INFORMATION SUPPLIED:
::::::::::

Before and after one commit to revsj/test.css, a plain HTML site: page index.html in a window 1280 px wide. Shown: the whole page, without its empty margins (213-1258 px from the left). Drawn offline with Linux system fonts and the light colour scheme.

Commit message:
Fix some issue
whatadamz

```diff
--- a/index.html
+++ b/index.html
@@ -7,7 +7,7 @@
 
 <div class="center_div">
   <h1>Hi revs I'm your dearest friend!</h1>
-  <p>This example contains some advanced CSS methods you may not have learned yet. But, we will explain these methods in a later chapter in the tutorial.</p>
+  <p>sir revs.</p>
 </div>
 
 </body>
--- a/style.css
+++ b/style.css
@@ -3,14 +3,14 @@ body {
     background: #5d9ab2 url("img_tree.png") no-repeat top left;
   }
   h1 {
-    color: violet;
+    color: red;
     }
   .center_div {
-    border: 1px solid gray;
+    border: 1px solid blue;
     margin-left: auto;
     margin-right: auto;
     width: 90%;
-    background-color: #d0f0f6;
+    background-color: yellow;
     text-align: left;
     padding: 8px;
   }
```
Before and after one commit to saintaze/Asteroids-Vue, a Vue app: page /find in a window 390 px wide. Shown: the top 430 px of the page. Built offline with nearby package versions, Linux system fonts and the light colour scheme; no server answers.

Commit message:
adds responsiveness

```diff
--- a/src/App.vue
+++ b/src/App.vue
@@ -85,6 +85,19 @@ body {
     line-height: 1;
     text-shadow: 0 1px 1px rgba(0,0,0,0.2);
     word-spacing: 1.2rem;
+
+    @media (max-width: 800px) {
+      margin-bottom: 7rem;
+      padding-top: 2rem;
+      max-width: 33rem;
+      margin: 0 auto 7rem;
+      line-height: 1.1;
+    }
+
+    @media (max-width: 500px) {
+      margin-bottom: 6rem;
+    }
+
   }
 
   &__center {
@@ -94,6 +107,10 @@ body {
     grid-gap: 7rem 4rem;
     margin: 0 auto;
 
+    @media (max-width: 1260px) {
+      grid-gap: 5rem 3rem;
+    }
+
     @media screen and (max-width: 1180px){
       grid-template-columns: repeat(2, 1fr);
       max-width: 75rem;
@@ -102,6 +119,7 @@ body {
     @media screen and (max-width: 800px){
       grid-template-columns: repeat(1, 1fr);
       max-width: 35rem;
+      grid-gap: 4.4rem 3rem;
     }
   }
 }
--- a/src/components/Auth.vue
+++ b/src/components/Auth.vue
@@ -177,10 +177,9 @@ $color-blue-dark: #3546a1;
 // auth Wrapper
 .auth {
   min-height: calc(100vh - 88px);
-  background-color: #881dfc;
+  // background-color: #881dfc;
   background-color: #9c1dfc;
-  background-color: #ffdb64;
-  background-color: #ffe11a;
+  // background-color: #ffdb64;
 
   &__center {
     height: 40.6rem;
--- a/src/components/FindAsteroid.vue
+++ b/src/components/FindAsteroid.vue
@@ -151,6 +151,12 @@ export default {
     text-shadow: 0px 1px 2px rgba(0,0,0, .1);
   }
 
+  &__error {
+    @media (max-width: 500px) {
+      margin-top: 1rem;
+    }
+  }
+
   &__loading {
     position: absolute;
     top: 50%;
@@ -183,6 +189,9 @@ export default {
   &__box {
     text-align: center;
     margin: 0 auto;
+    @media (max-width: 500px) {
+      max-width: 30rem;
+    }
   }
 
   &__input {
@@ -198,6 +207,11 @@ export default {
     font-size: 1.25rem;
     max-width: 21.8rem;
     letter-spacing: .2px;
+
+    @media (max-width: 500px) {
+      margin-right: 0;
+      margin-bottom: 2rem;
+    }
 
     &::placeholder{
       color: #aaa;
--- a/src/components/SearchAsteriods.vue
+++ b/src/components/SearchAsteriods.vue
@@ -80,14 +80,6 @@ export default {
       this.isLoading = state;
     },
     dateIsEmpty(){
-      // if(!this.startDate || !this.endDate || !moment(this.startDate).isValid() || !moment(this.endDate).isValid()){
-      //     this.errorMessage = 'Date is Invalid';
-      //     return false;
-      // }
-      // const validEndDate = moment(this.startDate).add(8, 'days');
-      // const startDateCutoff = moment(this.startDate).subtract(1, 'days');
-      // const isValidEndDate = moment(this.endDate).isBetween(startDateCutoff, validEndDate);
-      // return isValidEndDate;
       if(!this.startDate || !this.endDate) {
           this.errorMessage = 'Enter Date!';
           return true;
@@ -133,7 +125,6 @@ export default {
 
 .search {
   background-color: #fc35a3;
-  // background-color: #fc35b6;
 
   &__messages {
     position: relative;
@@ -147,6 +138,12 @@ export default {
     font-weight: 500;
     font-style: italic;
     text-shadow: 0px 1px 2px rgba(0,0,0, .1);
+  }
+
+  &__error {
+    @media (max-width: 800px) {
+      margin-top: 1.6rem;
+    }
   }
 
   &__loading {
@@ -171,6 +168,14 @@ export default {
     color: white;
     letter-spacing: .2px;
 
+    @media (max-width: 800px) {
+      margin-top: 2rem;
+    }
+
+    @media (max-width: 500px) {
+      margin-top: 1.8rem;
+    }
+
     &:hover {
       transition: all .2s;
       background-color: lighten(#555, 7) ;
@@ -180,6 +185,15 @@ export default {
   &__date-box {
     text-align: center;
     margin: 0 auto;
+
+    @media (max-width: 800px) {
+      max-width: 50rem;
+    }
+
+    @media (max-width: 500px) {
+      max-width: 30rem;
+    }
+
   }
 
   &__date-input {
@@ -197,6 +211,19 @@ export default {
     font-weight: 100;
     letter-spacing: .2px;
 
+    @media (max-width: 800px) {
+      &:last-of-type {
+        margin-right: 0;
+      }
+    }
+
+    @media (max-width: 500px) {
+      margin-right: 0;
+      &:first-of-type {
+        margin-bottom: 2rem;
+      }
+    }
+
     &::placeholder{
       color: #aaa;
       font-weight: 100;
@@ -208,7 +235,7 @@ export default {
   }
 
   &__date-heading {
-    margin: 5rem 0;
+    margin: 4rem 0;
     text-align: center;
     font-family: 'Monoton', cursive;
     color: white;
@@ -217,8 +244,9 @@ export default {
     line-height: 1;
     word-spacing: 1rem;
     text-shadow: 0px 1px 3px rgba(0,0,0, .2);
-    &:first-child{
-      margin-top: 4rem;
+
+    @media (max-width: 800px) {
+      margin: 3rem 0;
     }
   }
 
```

::::::::::

YOUR OBJECTIVE: Word for word, set down all the lines above.

SOLVED PROBLEM:
Before and after one commit to revsj/test.css, a plain HTML site: page index.html in a window 1280 px wide. Shown: the whole page, without its empty margins (213-1258 px from the left). Drawn offline with Linux system fonts and the light colour scheme.

Commit message:
Fix some issue
whatadamz

```diff
--- a/index.html
+++ b/index.html
@@ -7,7 +7,7 @@
 
 <div class="center_div">
   <h1>Hi revs I'm your dearest friend!</h1>
-  <p>This example contains some advanced CSS methods you may not have learned yet. But, we will explain these methods in a later chapter in the tutorial.</p>
+  <p>sir revs.</p>
 </div>
 
 </body>
--- a/style.css
+++ b/style.css
@@ -3,14 +3,14 @@ body {
     background: #5d9ab2 url("img_tree.png") no-repeat top left;
   }
   h1 {
-    color: violet;
+    color: red;
     }
   .center_div {
-    border: 1px solid gray;
+    border: 1px solid blue;
     margin-left: auto;
     margin-right: auto;
     width: 90%;
-    background-color: #d0f0f6;
+    background-color: yellow;
     text-align: left;
     padding: 8px;
   }
```
Before and after one commit to saintaze/Asteroids-Vue, a Vue app: page /find in a window 390 px wide. Shown: the top 430 px of the page. Built offline with nearby package versions, Linux system fonts and the light colour scheme; no server answers.

Commit message:
adds responsiveness

```diff
--- a/src/App.vue
+++ b/src/App.vue
@@ -85,6 +85,19 @@ body {
     line-height: 1;
     text-shadow: 0 1px 1px rgba(0,0,0,0.2);
     word-spacing: 1.2rem;
+
+    @media (max-width: 800px) {
+      margin-bottom: 7rem;
+      padding-top: 2rem;
+      max-width: 33rem;
+      margin: 0 auto 7rem;
+      line-height: 1.1;
+    }
+
+    @media (max-width: 500px) {
+      margin-bottom: 6rem;
+    }
+
   }
 
   &__center {
@@ -94,6 +107,10 @@ body {
     grid-gap: 7rem 4rem;
     margin: 0 auto;
 
+    @media (max-width: 1260px) {
+      grid-gap: 5rem 3rem;
+    }
+
     @media screen and (max-width: 1180px){
       grid-template-columns: repeat(2, 1fr);
       max-width: 75rem;
@@ -102,6 +119,7 @@ body {
     @media screen and (max-width: 800px){
       grid-template-columns: repeat(1, 1fr);
       max-width: 35rem;
+      grid-gap: 4.4rem 3rem;
     }
   }
 }
--- a/src/components/Auth.vue
+++ b/src/components/Auth.vue
@@ -177,10 +177,9 @@ $color-blue-dark: #3546a1;
 // auth Wrapper
 .auth {
   min-height: calc(100vh - 88px);
-  background-color: #881dfc;
+  // background-color: #881dfc;
   background-color: #9c1dfc;
-  background-color: #ffdb64;
-  background-color: #ffe11a;
+  // background-color: #ffdb64;
 
   &__center {
     height: 40.6rem;
--- a/src/components/FindAsteroid.vue
+++ b/src/components/FindAsteroid.vue
@@ -151,6 +151,12 @@ export default {
     text-shadow: 0px 1px 2px rgba(0,0,0, .1);
   }
 
+  &__error {
+    @media (max-width: 500px) {
+      margin-top: 1rem;
+    }
+  }
+
   &__loading {
     position: absolute;
     top: 50%;
@@ -183,6 +189,9 @@ export default {
   &__box {
     text-align: center;
     margin: 0 auto;
+    @media (max-width: 500px) {
+      max-width: 30rem;
+    }
   }
 
   &__input {
@@ -198,6 +207,11 @@ export default {
     font-size: 1.25rem;
     max-width: 21.8rem;
     letter-spacing: .2px;
+
+    @media (max-width: 500px) {
+      margin-right: 0;
+      margin-bottom: 2rem;
+    }
 
     &::placeholder{
       color: #aaa;
--- a/src/components/SearchAsteriods.vue
+++ b/src/components/SearchAsteriods.vue
@@ -80,14 +80,6 @@ export default {
       this.isLoading = state;
     },
     dateIsEmpty(){
-      // if(!this.startDate || !this.endDate || !moment(this.startDate).isValid() || !moment(this.endDate).isValid()){
-      //     this.errorMessage = 'Date is Invalid';
-      //     return false;
-      // }
-      // const validEndDate = moment(this.startDate).add(8, 'days');
-      // const startDateCutoff = moment(this.startDate).subtract(1, 'days');
-      // const isValidEndDate = moment(this.endDate).isBetween(startDateCutoff, validEndDate);
-      // return isValidEndDate;
       if(!this.startDate || !this.endDate) {
           this.errorMessage = 'Enter Date!';
           return true;
@@ -133,7 +125,6 @@ export default {
 
 .search {
   background-color: #fc35a3;
-  // background-color: #fc35b6;
 
   &__messages {
     position: relative;
@@ -147,6 +138,12 @@ export default {
     font-weight: 500;
     font-style: italic;
     text-shadow: 0px 1px 2px rgba(0,0,0, .1);
+  }
+
+  &__error {
+    @media (max-width: 800px) {
+      margin-top: 1.6rem;
+    }
   }
 
   &__loading {
@@ -171,6 +168,14 @@ export default {
     color: white;
     letter-spacing: .2px;
 
+    @media (max-width: 800px) {
+      margin-top: 2rem;
+    }
+
+    @media (max-width: 500px) {
+      margin-top: 1.8rem;
+    }
+
     &:hover {
       transition: all .2s;
       background-color: lighten(#555, 7) ;
@@ -180,6 +185,15 @@ export default {
   &__date-box {
     text-align: center;
     margin: 0 auto;
+
+    @media (max-width: 800px) {
+      max-width: 50rem;
+    }
+
+    @media (max-width: 500px) {
+      max-width: 30rem;
+    }
+
   }
 
   &__date-input {
@@ -197,6 +211,19 @@ export default {
     font-weight: 100;
     letter-spacing: .2px;
 
+    @media (max-width: 800px) {
+      &:last-of-type {
+        margin-right: 0;
+      }
+    }
+
+    @media (max-width: 500px) {
+      margin-right: 0;
+      &:first-of-type {
+        margin-bottom: 2rem;
+      }
+    }
+
     &::placeholder{
       color: #aaa;
       font-weight: 100;
@@ -208,7 +235,7 @@ export default {
   }
 
   &__date-heading {
-    margin: 5rem 0;
+    margin: 4rem 0;
     text-align: center;
     font-family: 'Monoton', cursive;
     color: white;
@@ -217,8 +244,9 @@ export default {
     line-height: 1;
     word-spacing: 1rem;
     text-shadow: 0px 1px 3px rgba(0,0,0, .2);
-    &:first-child{
-      margin-top: 4rem;
+
+    @media (max-width: 800px) {
+      margin: 3rem 0;
     }
   }
 
```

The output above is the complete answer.